  • Peatlands are home to rare wading birds such as dunlin, the threatened hen harrier, weird and wonderful plants like the insect-eating sundew and throngs of insects including dragonflies, large heath butterflies, emperor moths and dazzling jewel beetles

The benefits of bogs

  • Peatland vegetation slows the flow of rainfall, helping to prevent flooding in local towns and villages
  • UK’s Peatlands store over three billion tonnes of carbon, around the same amount as all the forest in the UK, France and Germany put together
  • Peat is the single biggest store of carbon in the UK, storing the equivalent of 20 years of all UK CO2 emissions and keeping it out of the atmosphere.
  • Inland water bodies including peatlands provide £1.5 billion value in terms of water quality
  • 70% of UK drinking water comes from upland areas dominated by peatlands
  • Peatlands are home to rare wading birds such as dunlin, the threatened hen harrier, weird and wonderful plants like the insect-eating sundew and throngs of insects including dragonflies, large heath butterflies, emperor moths and dazzling jewel beetles

Damaged Peatlands

  • Poor drinking water quality
  • Source of carbon emissions
  • Large contribution to failing waterbody condition
  • Large contribution to failing SSSI condition
  • Rapid reaction to heavy rain
  • Poor resilience to fires
  • Poor resilience to drought
Sphagnum mound with heather

Blanket bog formation

Dead remains of the sphagnum mosses pile up and get pressed together to eventually form the soil we know as peat. Peat forms at a very slow rate – 1mm per year or 1 metre per millennium.

Blanket bog

Peatlands are also known as moors, bogs, mires, peat swamp forests, permafrost tundra, peat moss, muskegs and fens

Peatlands around the world

Peatlands are found in 180 countries worldwide across all continents

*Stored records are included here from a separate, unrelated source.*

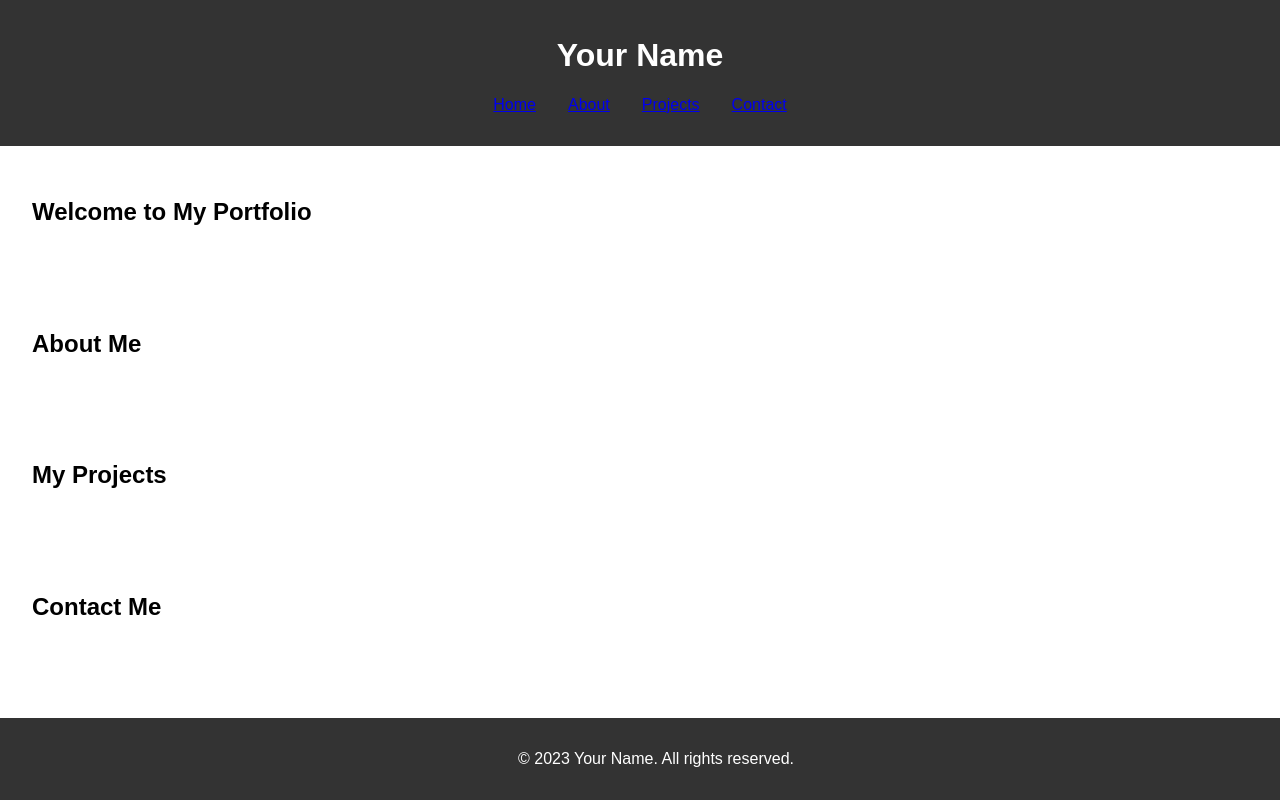
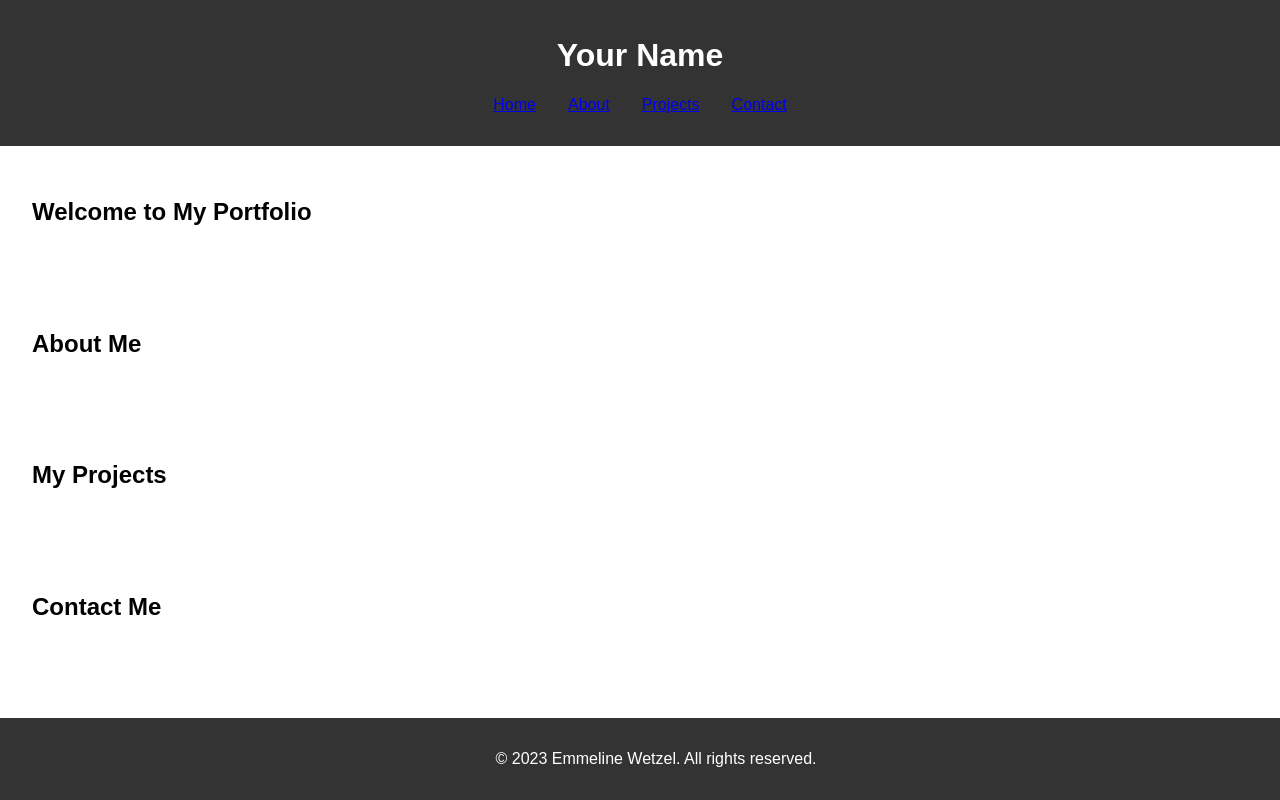
Before and after one commit to egwetzel/emme-portfolio, a React (Create React App) app: page / in a window 1280 px wide. Built offline with nearby package versions, Linux system fonts and the light colour scheme.

Commit message:
updated copyright in footer

```diff
--- a/src/components/Footer.js
+++ b/src/components/Footer.js
@@ -3,7 +3,7 @@ import React from 'react';
 const Footer = () => {
   return (
     <footer>
-      <p>&copy; 2023 Your Name. All rights reserved.</p>
+      <p>&copy; 2023 Emmeline Wetzel. All rights reserved.</p>
     </footer>
   );
 };
```
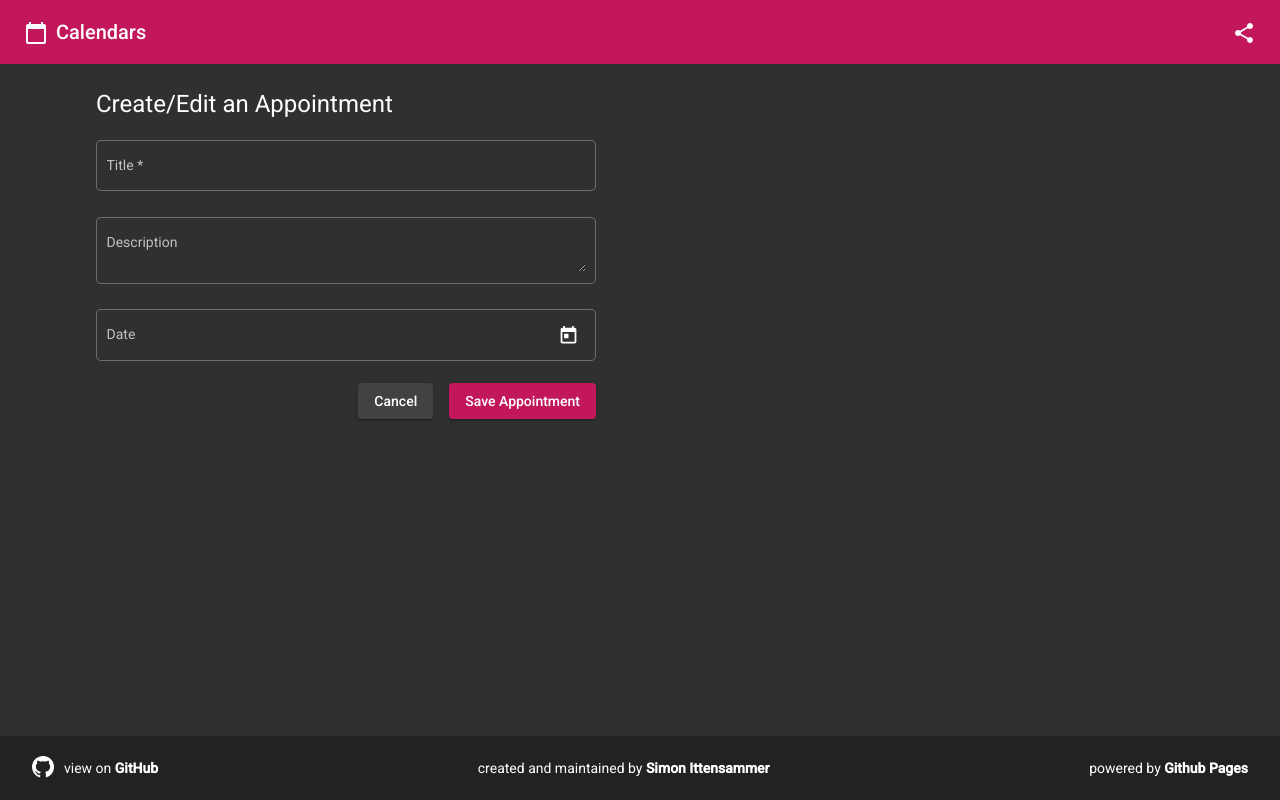
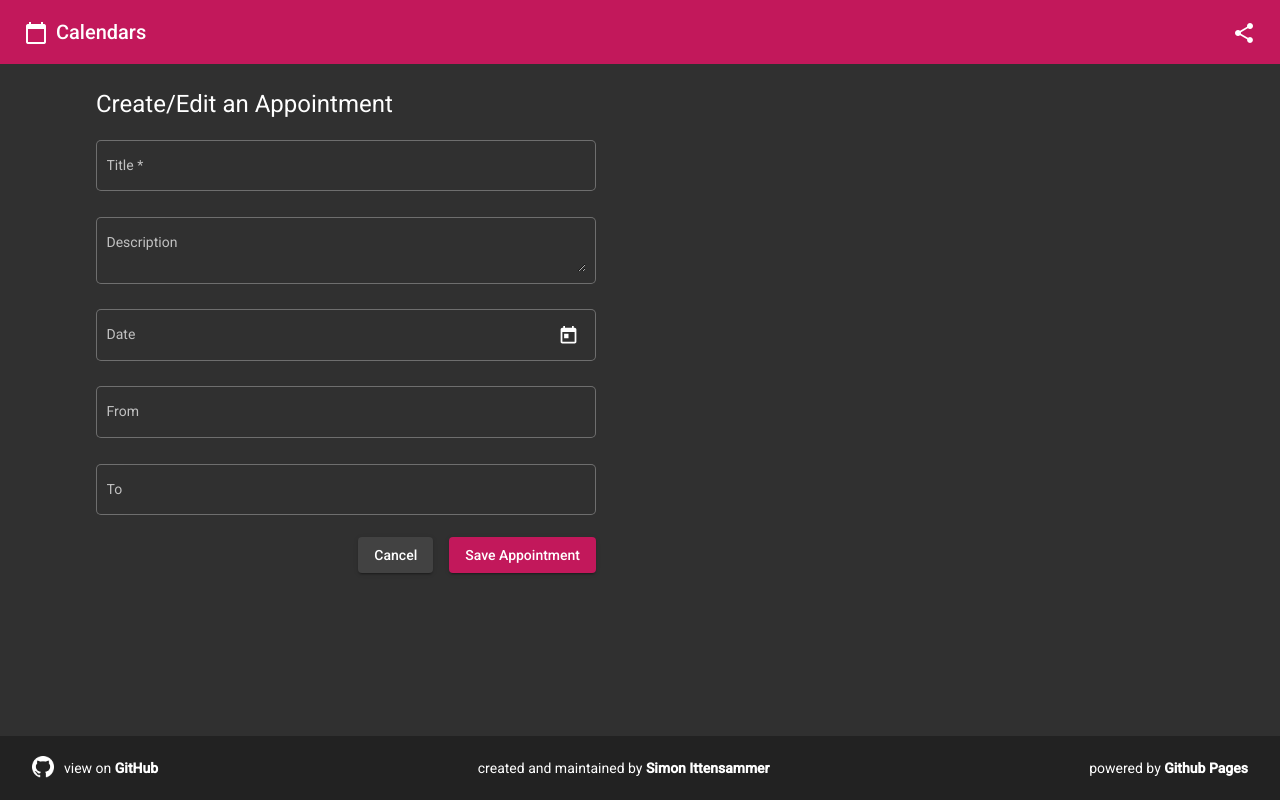
Before and after one commit to simonittensammer/online-scheduler, an Angular app in the folder scheduler-frontend/: page /appointmentSettings/1 in a window 1280 px wide. Built offline with nearby package versions, Linux system fonts and the light colour scheme.

Commit message:
add better placeholders

```diff
--- a/scheduler-frontend/src/app/pages/appointment-form/appointment-form.component.html
+++ b/scheduler-frontend/src/app/pages/appointment-form/appointment-form.component.html
@@ -5,7 +5,7 @@
     <form [formGroup]="appointmentForm">
       <mat-form-field appearance="outline">
         <mat-label>Title</mat-label>
-        <input matInput type="text" formControlName="title" placeholder="Title">
+        <input matInput type="text" formControlName="title" placeholder="Title" placeholder="e.g. Birthday! \(*ᵕ*)/">
       </mat-form-field>
       <br>
 
@@ -17,23 +17,22 @@
 
       <mat-form-field appearance="outline">
         <mat-label>Date</mat-label>
-        <input matInput [matDatepicker]="picker">
+        <input matInput [matDatepicker]="picker" placeholder="e.g. 1/15/2021">
         <mat-datepicker-toggle matSuffix [for]="picker"></mat-datepicker-toggle>
         <mat-datepicker #picker></mat-datepicker>
       </mat-form-field>
       <br>
 
-      <!--      <mat-form-field appearance="outline">-->
-      <!--        <mat-label>Start Time</mat-label>-->
-      <!--        <textarea matInput type="time" formControlName="startTime" placeholder="Start Time"></textarea>-->
-      <!--      </mat-form-field>-->
-      <!--      <br>-->
+      <mat-form-field appearance="outline">
+        <mat-label>From</mat-label>
+        <input matInput type="text" formControlName="startTime" placeholder="e.g. 13:15">
+      </mat-form-field>
 
-      <!--      <mat-form-field appearance="outline">-->
-      <!--        <mat-label>End Time</mat-label>-->
-      <!--        <textarea matInput type="time" formControlName="endTime" placeholder="End Time"></textarea>-->
-      <!--      </mat-form-field>-->
-      <!--      <br>-->
+      <mat-form-field appearance="outline">
+        <mat-label>To</mat-label>
+        <input matInput type="text" formControlName="endTime" placeholder="e.g. 13:45">
+      </mat-form-field>
+      <br>
 
       <button mat-raised-button color="primary" class="formButton" (click)="saveAppointment()">Save Appointment</button>
       <button mat-raised-button class="formButton" (click)="goBack()">Cancel</button>
--- a/scheduler-frontend/src/app/pages/calendar-form/calendar-form.component.html
+++ b/scheduler-frontend/src/app/pages/calendar-form/calendar-form.component.html
@@ -5,7 +5,7 @@
     <form [formGroup]="calendarForm">
       <mat-form-field appearance="outline">
         <mat-label>Name</mat-label>
-        <input matInput type="text" formControlName="name" placeholder="Name">
+        <input matInput type="text" formControlName="name" placeholder="My-Calendar">
         <mat-hint>Name cannot be changed!</mat-hint>
       </mat-form-field>
       <br>
```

Blanket bogs and lowland raised bogs are globally threatened

Peatlands cover just 3% of the world’s surface but hold nearly 30% of the soil carbon